## What this task involves
Pick each line containing the word "html" out of the data below.

START Input for this task

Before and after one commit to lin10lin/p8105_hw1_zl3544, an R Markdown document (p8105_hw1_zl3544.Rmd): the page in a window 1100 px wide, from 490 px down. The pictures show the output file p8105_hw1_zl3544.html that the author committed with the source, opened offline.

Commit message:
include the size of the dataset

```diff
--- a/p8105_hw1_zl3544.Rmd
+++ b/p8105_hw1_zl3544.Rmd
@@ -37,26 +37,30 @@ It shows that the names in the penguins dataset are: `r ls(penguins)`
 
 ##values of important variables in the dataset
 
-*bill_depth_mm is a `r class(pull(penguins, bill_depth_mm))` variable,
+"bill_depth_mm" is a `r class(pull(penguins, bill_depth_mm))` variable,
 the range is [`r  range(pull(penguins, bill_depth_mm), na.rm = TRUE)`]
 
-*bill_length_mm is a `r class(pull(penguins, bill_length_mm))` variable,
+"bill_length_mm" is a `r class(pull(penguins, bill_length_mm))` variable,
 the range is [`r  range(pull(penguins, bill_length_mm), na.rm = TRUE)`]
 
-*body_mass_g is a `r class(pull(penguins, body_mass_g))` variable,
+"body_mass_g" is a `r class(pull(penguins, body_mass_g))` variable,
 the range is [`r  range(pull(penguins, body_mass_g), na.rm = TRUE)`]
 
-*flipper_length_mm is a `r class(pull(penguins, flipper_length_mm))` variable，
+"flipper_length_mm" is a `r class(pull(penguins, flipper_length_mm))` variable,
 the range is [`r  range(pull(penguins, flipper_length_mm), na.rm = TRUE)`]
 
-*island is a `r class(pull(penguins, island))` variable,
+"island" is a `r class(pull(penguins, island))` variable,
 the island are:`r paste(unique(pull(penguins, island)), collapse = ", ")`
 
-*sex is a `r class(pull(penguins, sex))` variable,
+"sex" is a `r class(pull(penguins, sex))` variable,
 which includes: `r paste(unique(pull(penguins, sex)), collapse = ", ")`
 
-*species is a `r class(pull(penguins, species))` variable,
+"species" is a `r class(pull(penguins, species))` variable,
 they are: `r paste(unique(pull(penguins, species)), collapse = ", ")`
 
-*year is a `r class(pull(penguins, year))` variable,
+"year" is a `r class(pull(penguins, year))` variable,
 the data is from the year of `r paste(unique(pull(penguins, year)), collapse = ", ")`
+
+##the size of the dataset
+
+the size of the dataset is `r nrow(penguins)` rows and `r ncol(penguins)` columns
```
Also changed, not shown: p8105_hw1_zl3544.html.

END Input for this task
START Input for this task

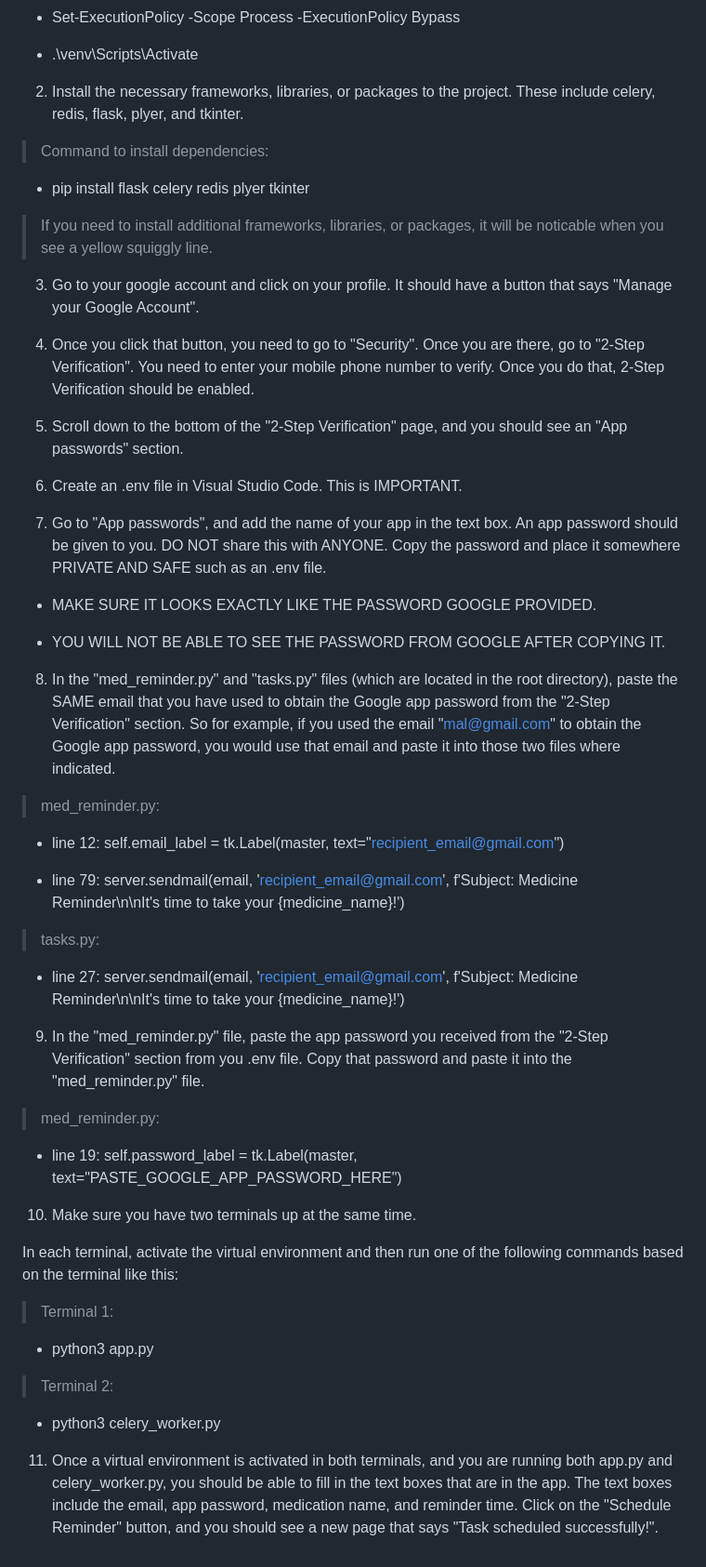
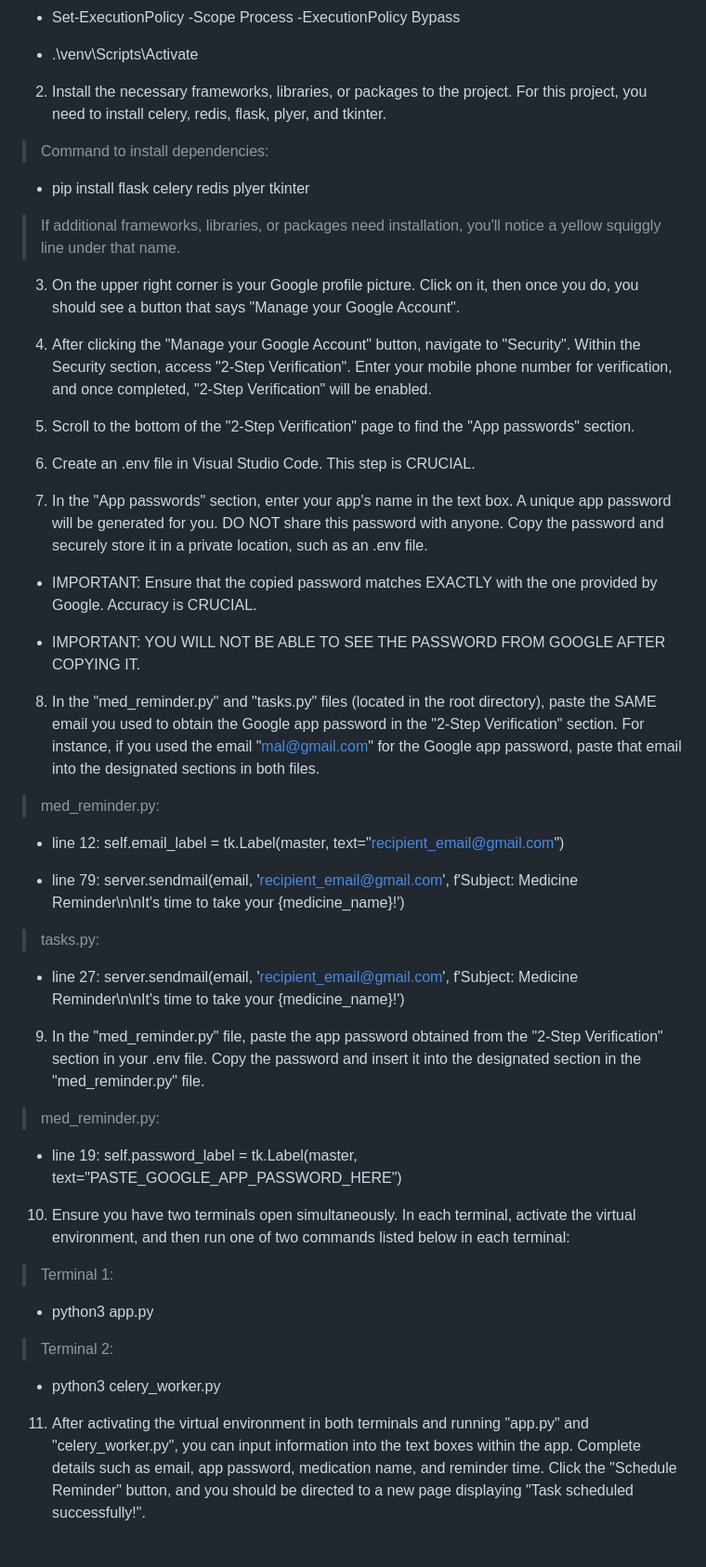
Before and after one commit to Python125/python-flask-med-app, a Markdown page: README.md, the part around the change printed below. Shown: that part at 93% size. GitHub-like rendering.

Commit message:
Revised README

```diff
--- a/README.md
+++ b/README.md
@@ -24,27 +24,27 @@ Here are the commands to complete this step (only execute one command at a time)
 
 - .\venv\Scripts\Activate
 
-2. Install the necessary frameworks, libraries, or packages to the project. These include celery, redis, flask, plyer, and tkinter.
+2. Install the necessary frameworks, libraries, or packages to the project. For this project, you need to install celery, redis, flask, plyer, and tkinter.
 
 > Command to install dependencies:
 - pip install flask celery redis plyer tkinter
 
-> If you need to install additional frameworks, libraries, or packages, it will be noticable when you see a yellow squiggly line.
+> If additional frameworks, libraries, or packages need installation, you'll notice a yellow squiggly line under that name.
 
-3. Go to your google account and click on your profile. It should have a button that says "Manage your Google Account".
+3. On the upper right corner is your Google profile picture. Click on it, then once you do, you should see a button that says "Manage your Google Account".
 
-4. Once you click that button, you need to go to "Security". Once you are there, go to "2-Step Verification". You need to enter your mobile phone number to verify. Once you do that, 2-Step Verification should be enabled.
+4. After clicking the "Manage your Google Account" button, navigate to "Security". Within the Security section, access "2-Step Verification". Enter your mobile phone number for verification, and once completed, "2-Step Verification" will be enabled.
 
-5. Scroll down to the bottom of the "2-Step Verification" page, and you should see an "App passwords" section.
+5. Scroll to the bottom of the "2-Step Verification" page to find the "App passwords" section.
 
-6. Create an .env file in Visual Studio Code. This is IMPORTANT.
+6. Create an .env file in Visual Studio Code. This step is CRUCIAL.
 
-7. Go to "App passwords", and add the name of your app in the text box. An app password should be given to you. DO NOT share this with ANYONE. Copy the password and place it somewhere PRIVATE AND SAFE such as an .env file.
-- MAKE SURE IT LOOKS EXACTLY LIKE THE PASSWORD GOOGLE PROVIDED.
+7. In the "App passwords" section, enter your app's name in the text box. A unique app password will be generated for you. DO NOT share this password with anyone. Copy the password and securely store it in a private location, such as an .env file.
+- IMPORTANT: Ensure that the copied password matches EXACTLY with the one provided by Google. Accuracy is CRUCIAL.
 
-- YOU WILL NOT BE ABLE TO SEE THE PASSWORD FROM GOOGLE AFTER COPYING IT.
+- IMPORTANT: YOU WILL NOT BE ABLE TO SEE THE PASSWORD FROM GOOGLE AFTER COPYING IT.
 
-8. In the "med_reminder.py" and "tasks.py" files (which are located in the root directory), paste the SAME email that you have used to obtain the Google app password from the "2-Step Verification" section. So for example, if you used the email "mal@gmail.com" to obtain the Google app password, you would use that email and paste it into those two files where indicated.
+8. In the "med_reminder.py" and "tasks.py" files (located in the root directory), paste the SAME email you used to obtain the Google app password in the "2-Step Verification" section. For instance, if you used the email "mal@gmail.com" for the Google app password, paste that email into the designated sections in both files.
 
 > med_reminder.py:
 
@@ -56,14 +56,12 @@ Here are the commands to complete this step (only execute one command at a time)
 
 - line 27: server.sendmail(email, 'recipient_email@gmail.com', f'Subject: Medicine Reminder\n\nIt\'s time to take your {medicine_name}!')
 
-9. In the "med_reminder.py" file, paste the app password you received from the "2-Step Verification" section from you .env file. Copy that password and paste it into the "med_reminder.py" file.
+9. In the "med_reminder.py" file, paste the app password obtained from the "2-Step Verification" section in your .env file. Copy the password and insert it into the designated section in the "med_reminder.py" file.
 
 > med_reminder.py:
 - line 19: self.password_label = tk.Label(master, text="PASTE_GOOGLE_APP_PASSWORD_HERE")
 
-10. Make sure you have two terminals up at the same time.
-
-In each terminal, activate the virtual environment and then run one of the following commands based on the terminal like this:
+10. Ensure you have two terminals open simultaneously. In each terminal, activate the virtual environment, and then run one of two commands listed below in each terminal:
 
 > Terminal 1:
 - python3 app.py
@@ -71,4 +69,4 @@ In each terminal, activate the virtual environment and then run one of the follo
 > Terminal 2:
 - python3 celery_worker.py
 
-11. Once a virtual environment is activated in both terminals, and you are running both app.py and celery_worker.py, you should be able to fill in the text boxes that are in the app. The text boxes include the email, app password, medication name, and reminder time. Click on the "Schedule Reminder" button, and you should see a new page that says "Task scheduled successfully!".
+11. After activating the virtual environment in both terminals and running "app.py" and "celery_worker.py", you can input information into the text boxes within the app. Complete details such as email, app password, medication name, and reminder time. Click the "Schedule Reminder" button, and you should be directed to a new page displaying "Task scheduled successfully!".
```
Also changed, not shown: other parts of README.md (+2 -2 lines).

END Input for this task
START Input for this task

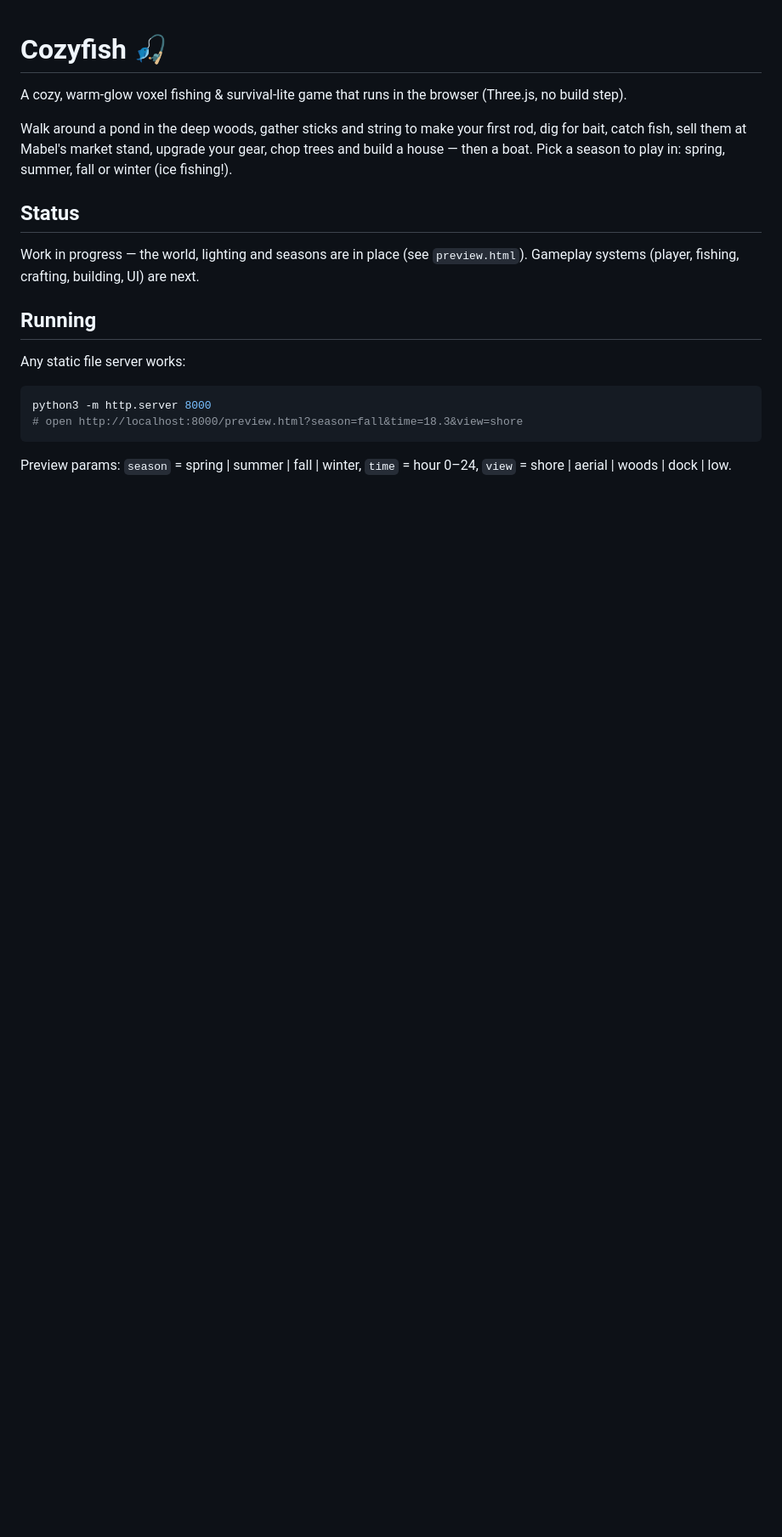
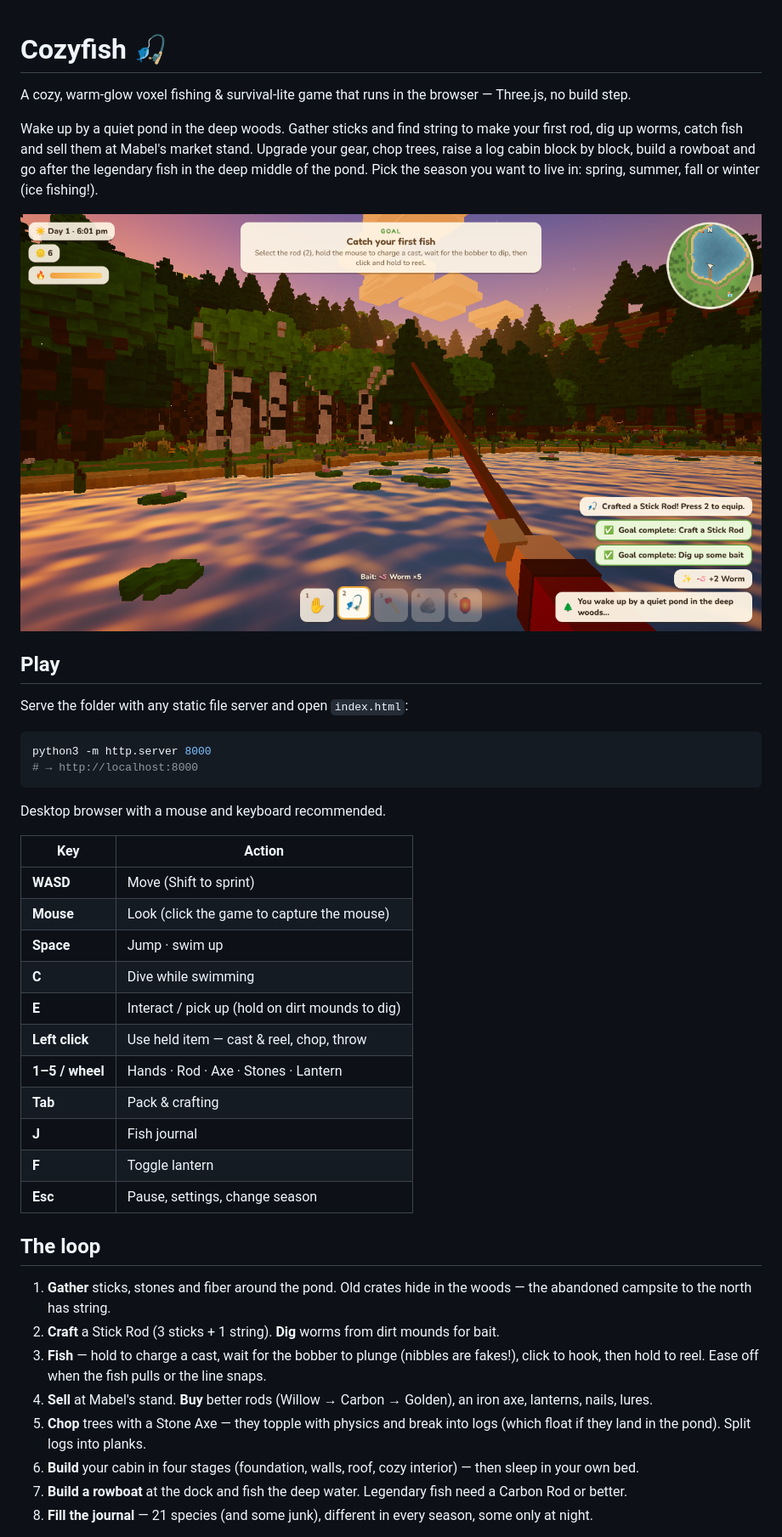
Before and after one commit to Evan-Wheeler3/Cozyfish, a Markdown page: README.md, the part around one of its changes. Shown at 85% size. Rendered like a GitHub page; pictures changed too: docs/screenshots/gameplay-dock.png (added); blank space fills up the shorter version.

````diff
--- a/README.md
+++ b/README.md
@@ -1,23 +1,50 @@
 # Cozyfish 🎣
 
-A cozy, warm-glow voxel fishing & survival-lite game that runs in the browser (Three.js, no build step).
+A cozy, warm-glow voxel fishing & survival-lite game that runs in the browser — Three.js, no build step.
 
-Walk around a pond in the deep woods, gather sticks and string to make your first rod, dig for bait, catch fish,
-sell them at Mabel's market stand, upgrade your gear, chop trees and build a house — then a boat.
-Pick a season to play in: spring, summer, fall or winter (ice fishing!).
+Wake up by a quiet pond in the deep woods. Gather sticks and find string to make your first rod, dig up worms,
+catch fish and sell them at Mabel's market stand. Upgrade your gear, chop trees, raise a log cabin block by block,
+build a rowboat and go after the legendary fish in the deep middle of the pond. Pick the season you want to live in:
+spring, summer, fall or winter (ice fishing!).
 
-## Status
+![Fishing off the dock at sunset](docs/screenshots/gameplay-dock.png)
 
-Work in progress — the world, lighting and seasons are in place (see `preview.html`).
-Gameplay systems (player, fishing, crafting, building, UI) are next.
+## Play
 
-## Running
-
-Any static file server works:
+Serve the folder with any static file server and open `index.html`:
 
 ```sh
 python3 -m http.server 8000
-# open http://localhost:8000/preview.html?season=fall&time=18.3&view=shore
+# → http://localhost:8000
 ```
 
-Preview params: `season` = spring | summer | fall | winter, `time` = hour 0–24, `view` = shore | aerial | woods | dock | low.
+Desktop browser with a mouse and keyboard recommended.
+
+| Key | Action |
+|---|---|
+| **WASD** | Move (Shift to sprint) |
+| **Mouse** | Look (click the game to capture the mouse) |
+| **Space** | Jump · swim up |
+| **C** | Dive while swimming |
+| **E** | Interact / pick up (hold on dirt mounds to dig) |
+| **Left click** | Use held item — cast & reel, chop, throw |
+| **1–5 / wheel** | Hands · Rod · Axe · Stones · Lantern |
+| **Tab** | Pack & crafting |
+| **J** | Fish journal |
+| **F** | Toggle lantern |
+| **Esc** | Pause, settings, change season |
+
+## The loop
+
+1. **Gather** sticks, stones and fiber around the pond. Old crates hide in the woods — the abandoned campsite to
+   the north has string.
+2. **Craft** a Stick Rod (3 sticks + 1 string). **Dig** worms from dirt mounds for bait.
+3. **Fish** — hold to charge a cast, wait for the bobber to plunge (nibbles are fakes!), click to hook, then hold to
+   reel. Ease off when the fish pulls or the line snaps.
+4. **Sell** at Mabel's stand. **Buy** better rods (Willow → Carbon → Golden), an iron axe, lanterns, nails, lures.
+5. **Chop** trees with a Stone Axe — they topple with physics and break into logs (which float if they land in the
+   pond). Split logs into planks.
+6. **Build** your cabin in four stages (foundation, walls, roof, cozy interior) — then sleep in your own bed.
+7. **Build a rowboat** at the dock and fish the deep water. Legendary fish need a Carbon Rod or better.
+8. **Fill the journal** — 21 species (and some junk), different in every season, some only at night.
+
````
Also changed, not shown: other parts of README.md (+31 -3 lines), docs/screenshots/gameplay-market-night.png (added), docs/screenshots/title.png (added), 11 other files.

END Input for this task

## Task answer
Before and after one commit to lin10lin/p8105_hw1_zl3544, an R Markdown document (p8105_hw1_zl3544.Rmd): the page in a window 1100 px wide, from 490 px down. The pictures show the output file p8105_hw1_zl3544.html that the author committed with the source, opened offline.
Also changed, not shown: p8105_hw1_zl3544.html.
-Work in progress — the world, lighting and seasons are in place (see `preview.html`).
+Serve the folder with any static file server and open `index.html`:
-# open http://localhost:8000/preview.html?season=fall&time=18.3&view=shore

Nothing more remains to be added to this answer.